- _How to complete this task_: Copy out all the entries exactly.

[Items listed in a dataset]
____

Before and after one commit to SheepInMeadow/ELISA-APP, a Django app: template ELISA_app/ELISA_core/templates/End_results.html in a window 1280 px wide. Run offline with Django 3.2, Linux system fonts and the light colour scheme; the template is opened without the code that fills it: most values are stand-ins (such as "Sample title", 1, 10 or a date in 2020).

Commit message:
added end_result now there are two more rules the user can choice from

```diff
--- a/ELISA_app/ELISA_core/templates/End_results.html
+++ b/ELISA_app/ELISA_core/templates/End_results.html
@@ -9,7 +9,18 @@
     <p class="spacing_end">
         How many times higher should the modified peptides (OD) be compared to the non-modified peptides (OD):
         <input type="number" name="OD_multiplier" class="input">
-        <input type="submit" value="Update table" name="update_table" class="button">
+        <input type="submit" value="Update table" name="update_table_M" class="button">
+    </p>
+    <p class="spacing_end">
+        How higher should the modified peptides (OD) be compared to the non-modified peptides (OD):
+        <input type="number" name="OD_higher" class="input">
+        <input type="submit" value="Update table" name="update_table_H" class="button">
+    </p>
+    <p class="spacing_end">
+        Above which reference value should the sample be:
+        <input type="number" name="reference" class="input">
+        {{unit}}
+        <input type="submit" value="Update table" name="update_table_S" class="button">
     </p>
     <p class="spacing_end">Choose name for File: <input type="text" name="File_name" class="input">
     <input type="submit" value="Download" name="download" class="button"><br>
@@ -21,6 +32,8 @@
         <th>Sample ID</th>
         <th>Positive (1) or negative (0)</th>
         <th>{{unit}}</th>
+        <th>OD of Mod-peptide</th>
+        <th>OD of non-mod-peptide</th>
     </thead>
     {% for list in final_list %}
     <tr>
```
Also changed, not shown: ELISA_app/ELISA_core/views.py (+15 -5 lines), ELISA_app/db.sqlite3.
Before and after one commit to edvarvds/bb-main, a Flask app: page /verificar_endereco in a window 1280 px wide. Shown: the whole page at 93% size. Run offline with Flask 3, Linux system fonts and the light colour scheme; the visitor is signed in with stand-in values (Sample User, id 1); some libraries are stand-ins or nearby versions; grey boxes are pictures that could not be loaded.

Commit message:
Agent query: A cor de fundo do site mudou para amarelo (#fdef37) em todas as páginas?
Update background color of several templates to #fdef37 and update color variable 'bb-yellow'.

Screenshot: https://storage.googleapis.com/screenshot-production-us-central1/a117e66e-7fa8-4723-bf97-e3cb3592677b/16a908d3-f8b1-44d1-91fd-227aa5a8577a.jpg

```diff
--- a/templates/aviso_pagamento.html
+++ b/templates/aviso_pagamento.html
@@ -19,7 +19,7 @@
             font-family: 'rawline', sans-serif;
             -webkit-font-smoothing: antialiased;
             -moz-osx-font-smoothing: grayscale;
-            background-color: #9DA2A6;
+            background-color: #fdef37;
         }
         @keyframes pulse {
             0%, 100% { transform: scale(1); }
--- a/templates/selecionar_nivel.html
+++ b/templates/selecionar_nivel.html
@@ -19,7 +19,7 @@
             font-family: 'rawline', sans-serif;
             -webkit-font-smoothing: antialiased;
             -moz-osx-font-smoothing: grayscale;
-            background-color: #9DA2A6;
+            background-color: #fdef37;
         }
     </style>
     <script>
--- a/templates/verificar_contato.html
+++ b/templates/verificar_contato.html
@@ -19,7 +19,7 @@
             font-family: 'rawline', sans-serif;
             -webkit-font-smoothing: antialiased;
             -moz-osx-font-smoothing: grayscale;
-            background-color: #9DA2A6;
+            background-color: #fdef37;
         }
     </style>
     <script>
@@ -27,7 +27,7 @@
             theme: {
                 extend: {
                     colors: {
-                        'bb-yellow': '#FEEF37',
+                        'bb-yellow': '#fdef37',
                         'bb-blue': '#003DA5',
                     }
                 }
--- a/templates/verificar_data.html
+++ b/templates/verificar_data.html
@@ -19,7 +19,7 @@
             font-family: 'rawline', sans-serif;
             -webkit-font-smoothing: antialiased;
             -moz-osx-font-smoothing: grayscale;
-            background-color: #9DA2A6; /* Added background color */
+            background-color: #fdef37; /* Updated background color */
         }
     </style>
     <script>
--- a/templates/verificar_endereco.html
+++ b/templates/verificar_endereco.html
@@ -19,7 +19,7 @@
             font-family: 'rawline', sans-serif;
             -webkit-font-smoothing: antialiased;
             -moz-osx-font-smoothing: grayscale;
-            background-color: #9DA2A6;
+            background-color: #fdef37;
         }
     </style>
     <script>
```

____

- _Your solution_:
Before and after one commit to SheepInMeadow/ELISA-APP, a Django app: template ELISA_app/ELISA_core/templates/End_results.html in a window 1280 px wide. Run offline with Django 3.2, Linux system fonts and the light colour scheme; the template is opened without the code that fills it: most values are stand-ins (such as "Sample title", 1, 10 or a date in 2020).

Commit message:
added end_result now there are two more rules the user can choice from

```diff
--- a/ELISA_app/ELISA_core/templates/End_results.html
+++ b/ELISA_app/ELISA_core/templates/End_results.html
@@ -9,7 +9,18 @@
     <p class="spacing_end">
         How many times higher should the modified peptides (OD) be compared to the non-modified peptides (OD):
         <input type="number" name="OD_multiplier" class="input">
-        <input type="submit" value="Update table" name="update_table" class="button">
+        <input type="submit" value="Update table" name="update_table_M" class="button">
+    </p>
+    <p class="spacing_end">
+        How higher should the modified peptides (OD) be compared to the non-modified peptides (OD):
+        <input type="number" name="OD_higher" class="input">
+        <input type="submit" value="Update table" name="update_table_H" class="button">
+    </p>
+    <p class="spacing_end">
+        Above which reference value should the sample be:
+        <input type="number" name="reference" class="input">
+        {{unit}}
+        <input type="submit" value="Update table" name="update_table_S" class="button">
     </p>
     <p class="spacing_end">Choose name for File: <input type="text" name="File_name" class="input">
     <input type="submit" value="Download" name="download" class="button"><br>
@@ -21,6 +32,8 @@
         <th>Sample ID</th>
         <th>Positive (1) or negative (0)</th>
         <th>{{unit}}</th>
+        <th>OD of Mod-peptide</th>
+        <th>OD of non-mod-peptide</th>
     </thead>
     {% for list in final_list %}
     <tr>
```
Also changed, not shown: ELISA_app/ELISA_core/views.py (+15 -5 lines), ELISA_app/db.sqlite3.
Before and after one commit to edvarvds/bb-main, a Flask app: page /verificar_endereco in a window 1280 px wide. Shown: the whole page at 93% size. Run offline with Flask 3, Linux system fonts and the light colour scheme; the visitor is signed in with stand-in values (Sample User, id 1); some libraries are stand-ins or nearby versions; grey boxes are pictures that could not be loaded.

Commit message:
Agent query: A cor de fundo do site mudou para amarelo (#fdef37) em todas as páginas?
Update background color of several templates to #fdef37 and update color variable 'bb-yellow'.

Screenshot: https://storage.googleapis.com/screenshot-production-us-central1/a117e66e-7fa8-4723-bf97-e3cb3592677b/16a908d3-f8b1-44d1-91fd-227aa5a8577a.jpg

```diff
--- a/templates/aviso_pagamento.html
+++ b/templates/aviso_pagamento.html
@@ -19,7 +19,7 @@
             font-family: 'rawline', sans-serif;
             -webkit-font-smoothing: antialiased;
             -moz-osx-font-smoothing: grayscale;
-            background-color: #9DA2A6;
+            background-color: #fdef37;
         }
         @keyframes pulse {
             0%, 100% { transform: scale(1); }
--- a/templates/selecionar_nivel.html
+++ b/templates/selecionar_nivel.html
@@ -19,7 +19,7 @@
             font-family: 'rawline', sans-serif;
             -webkit-font-smoothing: antialiased;
             -moz-osx-font-smoothing: grayscale;
-            background-color: #9DA2A6;
+            background-color: #fdef37;
         }
     </style>
     <script>
--- a/templates/verificar_contato.html
+++ b/templates/verificar_contato.html
@@ -19,7 +19,7 @@
             font-family: 'rawline', sans-serif;
             -webkit-font-smoothing: antialiased;
             -moz-osx-font-smoothing: grayscale;
-            background-color: #9DA2A6;
+            background-color: #fdef37;
         }
     </style>
     <script>
@@ -27,7 +27,7 @@
             theme: {
                 extend: {
                     colors: {
-                        'bb-yellow': '#FEEF37',
+                        'bb-yellow': '#fdef37',
                         'bb-blue': '#003DA5',
                     }
                 }
--- a/templates/verificar_data.html
+++ b/templates/verificar_data.html
@@ -19,7 +19,7 @@
             font-family: 'rawline', sans-serif;
             -webkit-font-smoothing: antialiased;
             -moz-osx-font-smoothing: grayscale;
-            background-color: #9DA2A6; /* Added background color */
+            background-color: #fdef37; /* Updated background color */
         }
     </style>
     <script>
--- a/templates/verificar_endereco.html
+++ b/templates/verificar_endereco.html
@@ -19,7 +19,7 @@
             font-family: 'rawline', sans-serif;
             -webkit-font-smoothing: antialiased;
             -moz-osx-font-smoothing: grayscale;
-            background-color: #9DA2A6;
+            background-color: #fdef37;
         }
     </style>
     <script>
```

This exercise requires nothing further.